Mailchimp said: “319 Mailchimp accounts were viewed and audience data was exported from 102 of those accounts. Our findings show that this was a targeted incident focused on users in industries related to cryptocurrency and finance.”
Trezor, a bitcoin hardware wallet, confirmed it was affected by the Mailchimp incident and said it was carrying out an investigation on how customers may have been affected following an insider compromise of a newsletter database hosted on Mailchimp.
On 3 April Trezor users reported being targeted by a malicious phishing attack. The phishing email sent a message about Trezor experiencing a “security incident” involving a data breach. It then encouraged victims to download a Trezor Suite lookalike app, that asked Treor users to connect their Bitcoin wallets and enter their seed phrases.
Trezor said: “For this attack to be successful, users had to install the malicious software on their devices, at which point their operating system should identify that the software comes from an unknown source. This warning should not be ignored, all official software is digitally signed by SatoshiLabs.”
The company also said the only reason for customers to worry about their Bitcoin funds is if they entered their seed into the malicious app.
Protecting yourself against phishing attacks
Socially engineered attacks, like phishing attacks, see threat actors attempt to impersonate a trusted source in order to manipulate the victim into further action.
The multinational technology conglomerate, Cisco, says that social engineering attacks have grown increasingly sophisticated.
“Not only do fake websites or emails look realistic enough to fool victims into revealing data that can be used for identity theft, social engineering has also become one of the most common ways for attackers to breach an organization’s initial defenses in order to cause further disruption and harm,” Cisco says.
There are a number of useful procedures that can be put in place in order to protect both individuals and organizations against these attacks:
- Multi-factor authentication
- Email security with anti-phishing defenses
- Strong password management

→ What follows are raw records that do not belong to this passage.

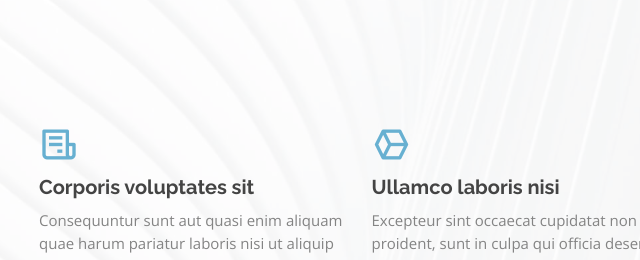
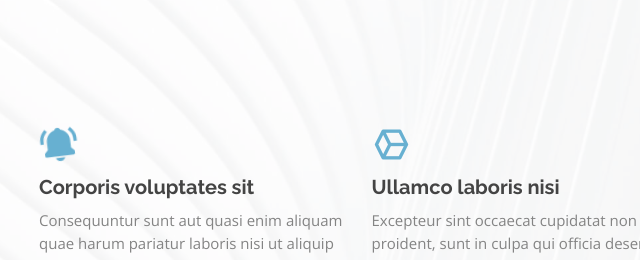
Before and after one commit to rabubu/testnet1, a plain HTML site: page index.html in a window 1280 px wide. Shown: the part 860-1120 px from the top of the page, 518-1158 px from the left. Drawn offline with nearby package versions, Linux system fonts and the light colour scheme.

Commit message:
Update index.html

```diff
--- a/index.html
+++ b/index.html
@@ -136,7 +136,7 @@
             <div class="icon-boxes d-flex flex-column justify-content-center">
               <div class="row">
                 <div class="col-md-6 icon-box" data-aos="fade-up" data-aos-delay="100">
-                  <i class="bx bx-receipt"></i>
+                  <i class='bx bxs-bell-ring bx-tada' ></i>
                   <h4>Corporis voluptates sit</h4>
                   <p>Consequuntur sunt aut quasi enim aliquam quae harum pariatur laboris nisi ut aliquip</p>
                 </div>
```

- Employee training to identify and avoid such attacks
Trezor noted that the leak of email addresses is most harmful as the victims are now likely to receive an increased number of phishing attempts.